   No two bosses are defeated in the same way, and tasks usually vary from one area to the next. When you start to grasp the trick of evading guards, then Kojima takes away your radar. When you learn to do it without the radar, you get to the Nuclear Storage Depot and lose your weapons. Don't worry, you'll get them back--but by the time you hit the Communications Tower you're faced with the challenge of getting past 18 floors of guards who simply can't be evaded. Add to this a timed sniping match versus three guards who know where you are, a hair-raising tiptoe across narrow walkways suspended over magma, taking out an electrical generator with guided missiles, not to mention the omnipresent surveillance cameras, and you'll never feel stuck in a rut. Though if you get bored with the way things are traditionally done, there are many ways to experiment. Sick of shooting guards with a silenced Socom? Lay a C4 trap consisting of one bait explosive and three or four others, all in one place. Walk a safe distance away, detonate the first one, watch guards run to the spot where it went off, and have fun blowing them up from your vantage point in the shadows. The possibilities aren't endless--no game can truly claim that--but they're wide enough to enhance replay value. Coming up with sick things to do to the not-especially-bright Genome soldiers can become, on later runs through the game, an end in itself.

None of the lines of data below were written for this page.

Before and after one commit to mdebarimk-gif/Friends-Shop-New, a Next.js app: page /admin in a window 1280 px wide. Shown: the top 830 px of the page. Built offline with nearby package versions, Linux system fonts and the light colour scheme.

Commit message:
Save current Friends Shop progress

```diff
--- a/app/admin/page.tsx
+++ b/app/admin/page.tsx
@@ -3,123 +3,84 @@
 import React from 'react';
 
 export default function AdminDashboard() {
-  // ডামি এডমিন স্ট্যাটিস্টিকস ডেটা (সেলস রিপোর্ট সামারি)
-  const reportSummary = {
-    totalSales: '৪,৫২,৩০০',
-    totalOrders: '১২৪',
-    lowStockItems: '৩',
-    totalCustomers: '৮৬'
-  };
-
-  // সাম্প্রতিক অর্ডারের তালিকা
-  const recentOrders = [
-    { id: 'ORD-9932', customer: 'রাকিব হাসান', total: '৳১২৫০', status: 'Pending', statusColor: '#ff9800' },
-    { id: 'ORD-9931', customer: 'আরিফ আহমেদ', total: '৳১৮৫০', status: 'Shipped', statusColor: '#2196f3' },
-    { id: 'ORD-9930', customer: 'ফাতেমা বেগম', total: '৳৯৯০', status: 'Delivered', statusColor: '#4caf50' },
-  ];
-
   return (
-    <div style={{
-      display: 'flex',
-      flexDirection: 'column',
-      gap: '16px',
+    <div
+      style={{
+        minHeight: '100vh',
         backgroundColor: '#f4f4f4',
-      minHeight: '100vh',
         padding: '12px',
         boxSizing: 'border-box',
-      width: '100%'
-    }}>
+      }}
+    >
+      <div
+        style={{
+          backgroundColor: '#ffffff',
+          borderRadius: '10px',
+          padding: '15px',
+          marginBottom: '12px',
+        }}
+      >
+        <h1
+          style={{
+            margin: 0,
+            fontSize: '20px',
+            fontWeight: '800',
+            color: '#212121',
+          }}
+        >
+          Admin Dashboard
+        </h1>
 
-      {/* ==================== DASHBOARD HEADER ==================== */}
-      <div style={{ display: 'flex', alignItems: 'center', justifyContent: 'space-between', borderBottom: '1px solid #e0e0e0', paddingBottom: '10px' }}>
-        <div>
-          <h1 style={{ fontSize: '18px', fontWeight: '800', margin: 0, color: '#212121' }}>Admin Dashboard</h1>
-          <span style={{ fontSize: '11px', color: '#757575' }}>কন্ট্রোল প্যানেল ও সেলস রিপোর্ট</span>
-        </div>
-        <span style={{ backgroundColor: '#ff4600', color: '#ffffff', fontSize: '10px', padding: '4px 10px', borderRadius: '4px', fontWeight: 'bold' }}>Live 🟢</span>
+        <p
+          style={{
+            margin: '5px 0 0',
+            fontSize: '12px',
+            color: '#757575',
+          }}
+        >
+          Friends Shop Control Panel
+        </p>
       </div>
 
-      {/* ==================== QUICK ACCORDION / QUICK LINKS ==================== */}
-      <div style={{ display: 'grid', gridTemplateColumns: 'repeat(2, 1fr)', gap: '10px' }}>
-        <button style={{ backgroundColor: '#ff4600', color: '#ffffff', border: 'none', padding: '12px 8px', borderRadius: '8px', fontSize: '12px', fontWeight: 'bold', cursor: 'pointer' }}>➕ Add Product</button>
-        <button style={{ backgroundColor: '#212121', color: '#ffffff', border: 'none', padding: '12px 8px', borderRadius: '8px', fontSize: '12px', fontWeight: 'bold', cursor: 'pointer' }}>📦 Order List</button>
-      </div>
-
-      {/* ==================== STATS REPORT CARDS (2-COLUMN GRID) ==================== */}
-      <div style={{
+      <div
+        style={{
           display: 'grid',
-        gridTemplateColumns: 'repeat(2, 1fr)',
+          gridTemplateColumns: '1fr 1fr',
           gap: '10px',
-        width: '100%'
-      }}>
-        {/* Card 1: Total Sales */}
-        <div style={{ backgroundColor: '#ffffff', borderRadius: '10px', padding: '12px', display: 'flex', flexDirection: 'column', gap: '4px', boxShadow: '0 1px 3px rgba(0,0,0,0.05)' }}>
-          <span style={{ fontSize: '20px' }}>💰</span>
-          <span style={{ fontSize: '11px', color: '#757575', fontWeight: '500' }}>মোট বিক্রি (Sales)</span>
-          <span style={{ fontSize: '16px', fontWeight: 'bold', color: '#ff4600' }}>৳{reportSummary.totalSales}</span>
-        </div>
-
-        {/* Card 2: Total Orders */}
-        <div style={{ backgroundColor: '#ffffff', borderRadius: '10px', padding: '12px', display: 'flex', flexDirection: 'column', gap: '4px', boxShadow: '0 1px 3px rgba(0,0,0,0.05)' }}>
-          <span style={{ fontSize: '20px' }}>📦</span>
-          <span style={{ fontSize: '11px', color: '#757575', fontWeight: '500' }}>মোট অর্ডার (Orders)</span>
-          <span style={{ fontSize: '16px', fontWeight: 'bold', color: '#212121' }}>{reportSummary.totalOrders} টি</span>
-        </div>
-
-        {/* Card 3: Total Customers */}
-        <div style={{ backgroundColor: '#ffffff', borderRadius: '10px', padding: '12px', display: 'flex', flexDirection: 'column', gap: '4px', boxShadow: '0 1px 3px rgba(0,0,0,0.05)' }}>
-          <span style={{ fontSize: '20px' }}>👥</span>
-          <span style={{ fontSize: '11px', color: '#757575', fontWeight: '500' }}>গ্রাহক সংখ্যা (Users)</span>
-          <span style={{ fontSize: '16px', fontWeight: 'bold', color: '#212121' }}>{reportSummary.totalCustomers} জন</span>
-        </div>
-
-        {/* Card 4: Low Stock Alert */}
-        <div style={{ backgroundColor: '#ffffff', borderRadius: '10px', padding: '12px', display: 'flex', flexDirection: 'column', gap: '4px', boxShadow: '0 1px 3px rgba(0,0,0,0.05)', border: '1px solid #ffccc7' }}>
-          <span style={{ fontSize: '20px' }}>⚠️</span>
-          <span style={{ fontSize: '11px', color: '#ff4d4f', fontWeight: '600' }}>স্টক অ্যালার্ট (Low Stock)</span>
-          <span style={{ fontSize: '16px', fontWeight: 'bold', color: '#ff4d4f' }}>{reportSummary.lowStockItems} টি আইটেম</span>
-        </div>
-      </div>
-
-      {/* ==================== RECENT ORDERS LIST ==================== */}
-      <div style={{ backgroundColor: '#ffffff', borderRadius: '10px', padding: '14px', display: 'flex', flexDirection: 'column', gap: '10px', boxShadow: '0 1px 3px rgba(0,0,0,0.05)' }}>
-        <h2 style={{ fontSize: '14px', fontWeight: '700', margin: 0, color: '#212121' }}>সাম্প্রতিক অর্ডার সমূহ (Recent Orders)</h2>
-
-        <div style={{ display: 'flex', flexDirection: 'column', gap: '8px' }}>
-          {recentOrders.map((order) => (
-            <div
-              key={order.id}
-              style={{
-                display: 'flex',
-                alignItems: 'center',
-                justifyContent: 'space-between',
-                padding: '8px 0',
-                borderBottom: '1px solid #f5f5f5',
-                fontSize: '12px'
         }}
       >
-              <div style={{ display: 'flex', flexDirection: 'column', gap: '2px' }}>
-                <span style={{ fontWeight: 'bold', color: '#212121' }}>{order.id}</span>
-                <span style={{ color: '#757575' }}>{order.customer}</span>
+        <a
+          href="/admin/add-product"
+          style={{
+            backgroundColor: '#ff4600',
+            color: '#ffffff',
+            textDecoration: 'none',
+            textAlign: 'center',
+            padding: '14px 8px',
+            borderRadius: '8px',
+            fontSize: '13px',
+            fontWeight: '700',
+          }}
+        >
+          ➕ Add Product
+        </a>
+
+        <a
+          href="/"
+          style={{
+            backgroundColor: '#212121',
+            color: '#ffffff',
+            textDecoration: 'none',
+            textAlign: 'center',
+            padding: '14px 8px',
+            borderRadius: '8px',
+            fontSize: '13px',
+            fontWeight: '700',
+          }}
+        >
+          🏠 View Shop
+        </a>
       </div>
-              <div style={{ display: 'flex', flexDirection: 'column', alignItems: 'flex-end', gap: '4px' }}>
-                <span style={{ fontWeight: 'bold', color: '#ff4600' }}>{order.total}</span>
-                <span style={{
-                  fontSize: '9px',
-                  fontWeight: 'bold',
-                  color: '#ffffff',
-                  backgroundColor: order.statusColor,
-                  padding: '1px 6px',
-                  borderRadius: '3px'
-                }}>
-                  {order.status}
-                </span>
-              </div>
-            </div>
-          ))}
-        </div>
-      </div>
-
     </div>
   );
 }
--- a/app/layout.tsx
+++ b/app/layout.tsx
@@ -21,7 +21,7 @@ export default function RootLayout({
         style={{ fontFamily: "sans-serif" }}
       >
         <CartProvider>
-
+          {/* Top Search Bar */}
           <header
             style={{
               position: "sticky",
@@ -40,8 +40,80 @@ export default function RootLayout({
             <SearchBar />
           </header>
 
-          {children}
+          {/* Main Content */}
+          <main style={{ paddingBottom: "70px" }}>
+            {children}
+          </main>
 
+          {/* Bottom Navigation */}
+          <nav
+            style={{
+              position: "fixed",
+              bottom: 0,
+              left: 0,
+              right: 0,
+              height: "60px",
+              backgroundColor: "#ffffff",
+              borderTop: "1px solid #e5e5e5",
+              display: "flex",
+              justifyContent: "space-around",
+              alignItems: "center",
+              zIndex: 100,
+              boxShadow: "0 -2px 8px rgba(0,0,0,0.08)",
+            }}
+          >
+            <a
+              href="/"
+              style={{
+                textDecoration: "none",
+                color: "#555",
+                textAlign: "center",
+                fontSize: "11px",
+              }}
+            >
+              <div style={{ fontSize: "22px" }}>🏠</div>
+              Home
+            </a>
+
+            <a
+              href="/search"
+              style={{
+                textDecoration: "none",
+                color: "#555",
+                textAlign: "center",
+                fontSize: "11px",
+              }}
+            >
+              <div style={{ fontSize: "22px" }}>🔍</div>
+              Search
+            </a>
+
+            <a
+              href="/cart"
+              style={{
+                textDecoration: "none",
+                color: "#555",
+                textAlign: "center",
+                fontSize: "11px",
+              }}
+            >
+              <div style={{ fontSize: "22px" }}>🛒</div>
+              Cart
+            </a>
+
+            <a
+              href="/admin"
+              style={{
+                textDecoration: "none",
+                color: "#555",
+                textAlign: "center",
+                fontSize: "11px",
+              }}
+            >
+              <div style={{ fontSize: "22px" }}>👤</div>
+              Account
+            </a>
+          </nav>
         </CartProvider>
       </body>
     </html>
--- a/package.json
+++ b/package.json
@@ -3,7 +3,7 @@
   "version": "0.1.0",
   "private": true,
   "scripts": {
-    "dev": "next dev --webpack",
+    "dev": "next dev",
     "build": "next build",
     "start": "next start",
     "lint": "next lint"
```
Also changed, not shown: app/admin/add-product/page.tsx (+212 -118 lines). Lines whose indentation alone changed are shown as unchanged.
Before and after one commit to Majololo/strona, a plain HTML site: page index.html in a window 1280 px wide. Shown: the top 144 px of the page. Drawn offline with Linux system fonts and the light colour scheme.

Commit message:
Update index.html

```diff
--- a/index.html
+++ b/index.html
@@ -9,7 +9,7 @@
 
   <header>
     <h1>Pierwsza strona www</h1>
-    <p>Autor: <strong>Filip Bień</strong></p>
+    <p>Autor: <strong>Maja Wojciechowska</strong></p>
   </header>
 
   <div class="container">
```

   So, then, Metal Gear Solid has great music, incredible graphics, a mesmerizing plot, interesting things to say, and addicting gameplay. Is it the world's best game? Maybe, maybe not. At the very least, however, it deserves a shot by anyone even casually interested in videogames. You'll have to hurry, though. You see, there are only 18 hours until their deadline ...

Retrospective by Nich Maragos, GIA.
Metal Gear Solid
Developer Konami
Publisher Konami
Genre Adventure
Medium CD (2)
Platform PlayStation
Released 10.26.1998
Walkthrough, Big Boss ranking FAQ, Big Boss conspiracy FAQ, Random Fun Stuff, Photography ghosts guide
349 screenshots
19 character designs
9 action figures, box art, calendar, OSV cover and slipcase, television commercial